This underlying health condition is interstitial lung disease ( ILD). ILD is a rare condition where the lungs essentially attack themselves and scar, in Grandma Sandy’s case, this is due to a pre-existing autoimmune disease, and like many others she is in the 65 and up risk category. 

This new normal includes me bringing her groceries.

“I love having the attention from you!” Downing said. “It’s hard to have you get out and do it, when I am used to doing my own thing. It’s not fun having to depend on others.” 

It is not only the grocery store that she is avoiding and not being allowed to do, she used to bring groceries to my aunt (who is also now getting groceries via my delivery), who is in a retirement home, not to mention getting plenty of retirement lunches. Granda Sandy also can’t go to see the two new additions to our family, her great grandsons, but we make it work using Facetime. 

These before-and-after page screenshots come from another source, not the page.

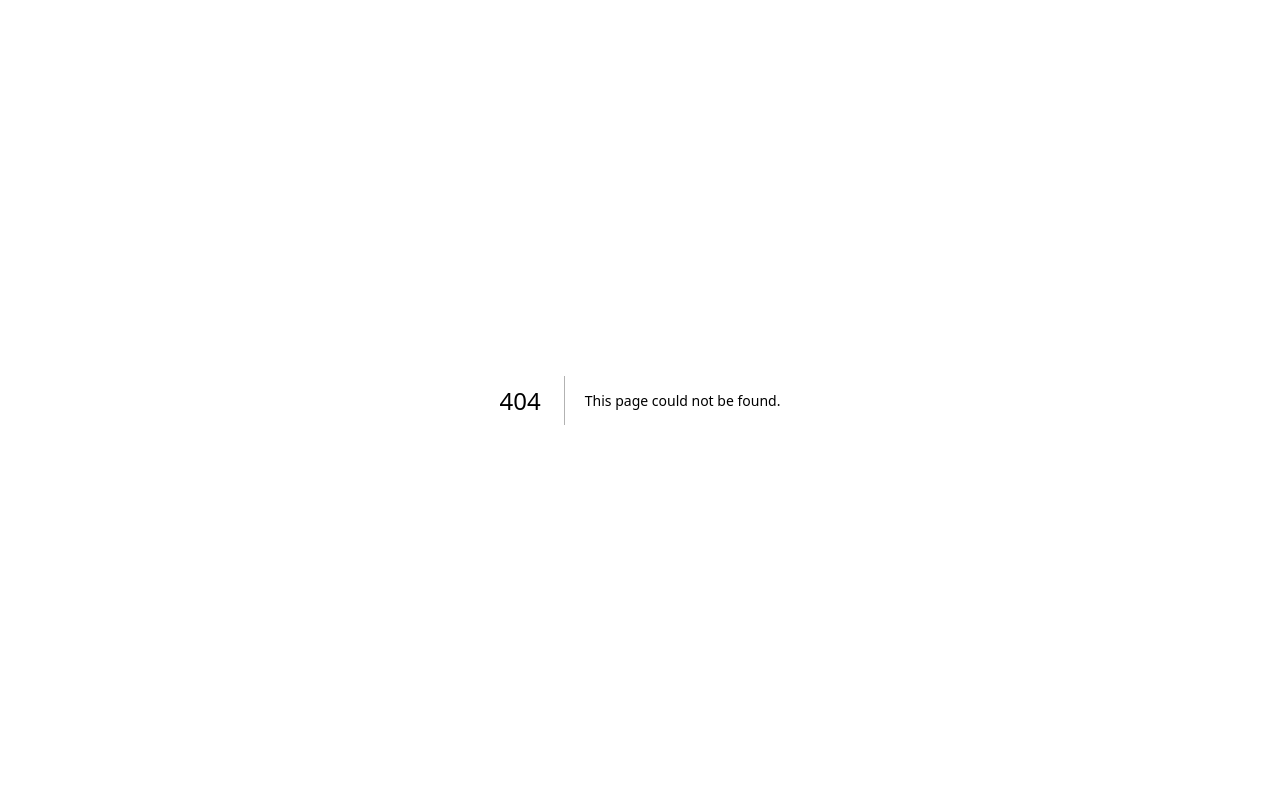
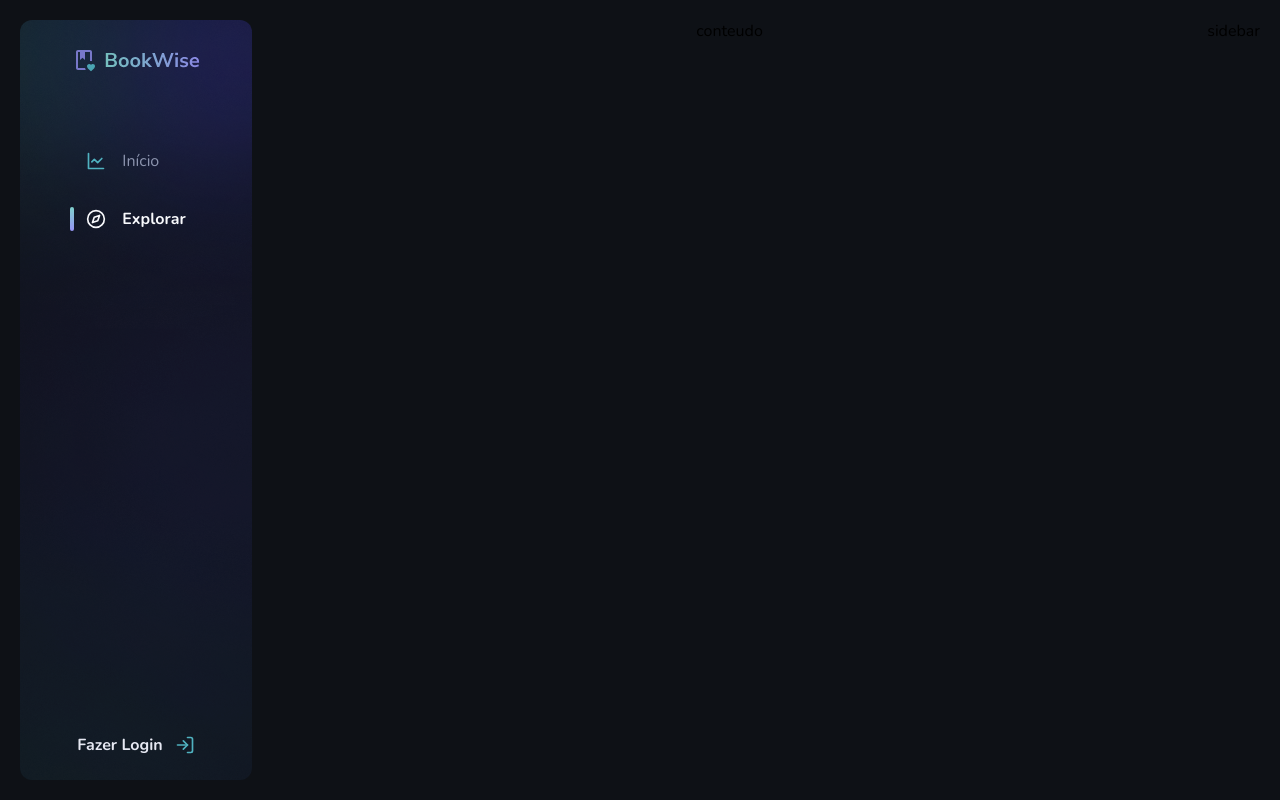
Before and after one commit to bzenky/book-wise, a Next.js app: page /explore in a window 1280 px wide. Before the commit this address had no page. Built offline with nearby package versions, Linux system fonts and the light colour scheme; no server answers.

Commit message:
feat: navbar

```diff
--- /dev/null
+++ b/src/components/NavLink/index.tsx
@@ -0,0 +1,20 @@
+import { usePathname } from "next/navigation"
+import { CustomLink } from "./styles"
+
+interface NavLinkProps {
+  children: React.ReactNode
+  href: string
+}
+
+export function NavLink({ children, href }: NavLinkProps) {
+  const activePath = usePathname()
+
+  return (
+    <CustomLink
+      data-active={activePath === href}
+      href={href}
+    >
+      {children}
+    </CustomLink>
+  )
+}
--- /dev/null
+++ b/src/components/NavLink/styles.ts
@@ -0,0 +1,47 @@
+import { styled } from "@/styles/stitches.config"
+import Link from "next/link"
+
+export const CustomLink = styled(Link, {
+  position: 'relative',
+  display: 'flex',
+  alignItems: 'center',
+  gap: '16px',
+  color: '$gray400',
+  fontSize: '$md',
+  textDecoration: 'none',
+  height: '42px',
+  transition: 'color 0.2s ease-in-out',
+
+  svg: {
+    transition: 'stroke  0.2s ease-in-out',
+  },
+
+  '&:hover': {
+    color: '$gray100',
+
+    svg: {
+      stroke: '$gray100',
+    }
+  },
+
+  '&[data-active="true"]': {
+    color: '$gray100',
+    fontWeight: 'bold',
+
+    svg: {
+      stroke: '$gray100',
+    },
+
+    '&:before': {
+      position: 'absolute',
+      content: '',
+      top: '50%',
+      left: '-16px',
+      transform: 'translateY(-50%)',
+      width: '4px',
+      height: '24px',
+      background: 'linear-gradient(180deg, #7FD1CC 0%, #9694F5 100%)',
+      borderRadius: '$full'
+    }
+  }
+})
--- a/src/components/Navbar/index.tsx
+++ b/src/components/Navbar/index.tsx
@@ -1,8 +1,9 @@
 import { signOut, useSession } from 'next-auth/react'
-import { LogOut, LogIn } from 'lucide-react'
+import { Compass, LineChart, LogOut, LogIn, User } from 'lucide-react'
 import { Avatar } from '../Avatar'
+import { Aside, AuthButton, Navigation } from './styles'
+import { NavLink } from '../NavLink'
 import { theme } from '@/styles/stitches.config'
-import { Aside, AuthButton, NavLink, Navigation } from './styles'
 
 export function Navbar() {
   const session = useSession()
@@ -21,14 +22,17 @@ export function Navbar() {
       <img src="/logo.svg" alt="Logo" />
 
       <Navigation>
-        <NavLink href=''>
+        <NavLink href='/dashboard'>
+          <LineChart size={20} color={String(theme.colors.green100)} />
           Início
         </NavLink>
-        <NavLink href=''>
+        <NavLink href='/explore'>
+          <Compass size={20} color={String(theme.colors.green100)} />
           Explorar
         </NavLink>
         {isAuthenticated && (
-          <NavLink href=''>
+          <NavLink href='/profile'>
+            <User size={20} color={String(theme.colors.green100)} />
             Perfil
           </NavLink>
         )}
--- a/src/components/Navbar/styles.ts
+++ b/src/components/Navbar/styles.ts
@@ -1,5 +1,4 @@
 import { styled } from "@stitches/react"
-import Link from "next/link"
 
 export const Aside = styled('aside', {
   display: 'flex',
@@ -11,7 +10,6 @@ export const Aside = styled('aside', {
   padding: '24px',
   backgroundImage: 'url(/nav-background.png)',
   borderRadius: '$lg',
-  fontWeight: 'bold',
   fontSize: '$md'
 })
 
@@ -28,13 +26,6 @@ export const Navigation = styled('nav', {
   marginTop: '64px'
 })
 
-export const NavLink = styled(Link, {
-  color: '$gray400',
-  fontSize: '$md',
-  textDecoration: 'none',
-  height: '42px'
-})
-
 export const AuthButton = styled('button', {
   all: 'unset',
   display: 'flex',
@@ -42,6 +33,7 @@ export const AuthButton = styled('button', {
   justifyContent: 'center',
   gap: '12px',
   color: '$gray200',
+  fontWeight: 'bold',
   cursor: 'pointer',
-  marginTop: 'auto'
+  marginTop: 'auto',
 })
--- /dev/null
+++ b/src/pages/explore/index.tsx
@@ -0,0 +1,37 @@
+import Head from 'next/head'
+import { NextPageWithLayout } from '../_app'
+import { Navbar } from '@/components/Navbar'
+import { DefaultLayout } from '@/layouts/DefaultLayout'
+
+const Explore: NextPageWithLayout = () => {
+  return (
+    <>
+      <Head>
+        <title>Explore | BookWise</title>
+        <meta name="description" content="Welcome to BookWise, take your book and stay wise." />
+        <meta name="viewport" content="width=device-width, initial-scale=1" />
+        <link rel="icon" href="/favicon.ico" />
+      </Head>
+
+      <Navbar />
+
+      <main>
+        conteudo
+      </main>
+
+      <aside>
+        sidebar
+      </aside>
+    </>
+  )
+}
+
+Explore.getLayout = (page) => {
+  return (
+    <DefaultLayout>
+      {page}
+    </DefaultLayout>
+  )
+}
+
+export default Explore
```
Also changed, not shown: src/pages/profile/index.tsx (added, +37 -0 lines), 1 other file (tests, documents, lock files or other folders).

“I miss being able to see you [Megan] when I want to, and seeing the rest of my family when I want too,” Downing said. “I have two great grand babies that I would love to touch and hold. I also miss going to scrapbooking class. I miss getting with other people to share ideas and create.”

These activities are on pause due to the pandemic, and everyday life has become different for our entire family, especially for Downing and her siblings. 

“I have many siblings and we go out for birthday dinners almost every month and we can’t do that, so it is a bummer,” Downing said. “The last birthday we got to celebrate was January, and the next one was in April so we weren’t able to go, and this was one of the main ways I kept in contact with my family.” 

My grandma is just one of many people whose lives have been transformed almost overnight. According to a 2017 profile of Older Americans by the Administration for Community Living, there are about 49.2  million people in the United States that are 65 and up, and are therefore classified by the CDC  as “at- risk.”  This does not include people who also fall into this category for having autoimmune diseases like type I diabetes, or a chronic lung disease. 

Other West High School students have had to adapt to these changing times, like sophomore Addie Abbott, whose dad and grandma have heart conditions, putting them in the at risk category. 

“It’s painful to not be able to see your family,” Abbott said. “You never know how much time they have left and you want to spend as much time with them, and talking on the phone doesn’t give the same effect.”

It is not only daily interactions that have moved to zoom, but birthday parties. 

“I miss seeing my friends and family […] we are using facetime and zoom to keep up though,” Abbott said. “We had a zoom birthday party for my cousin and brother, it was weird because we didn’t have traditional things like a cake or party.”

All of this is in hope of flattening the curve and keeping our loved ones safe, but not everyone feels the same. Many people are still hanging out with friends and not social distancing. According to Unacast, a social distancing score board, Scott County is not social distancing properly and has a F grade.

“It angers me that people are going out. I see people leaving and going on vacation during a pandemic,” Abbott said. “They are putting everyone at risk. They’re only thinking of themselves.”

When people don’t social distance and hang around other people, they increase others chances of contracting the virus, and many younger people can go asymptomatic, and by making unnecessary stops, people risk transmitting or contracting the virus.

One of my biggest fears at the moment is unknowingly passing the virus to my grandma because I may be asymptomatic. 

“It is a scary time,” Abbott said. “Nobody knows what is going on, and it is a hard enough time having to worry about the ones you know let alone yourself.”

This is an unprecedented time and it is completely normal to feel scared or worry about your loved ones even if they do not have underlying conditions. Most people’s daily lives have changed.

Never would I have dreamed that in my sophomore year of high school that I would be waking up at 7 a.m. to stand in line at the grocery store instead of in line at Starbucks. I used to groan when my mom asked me to go to the grocery store, and now it is my main point of excitement. Our lives have truly changed and been put on pause, and now it is up to you to stay safe and make the best of it.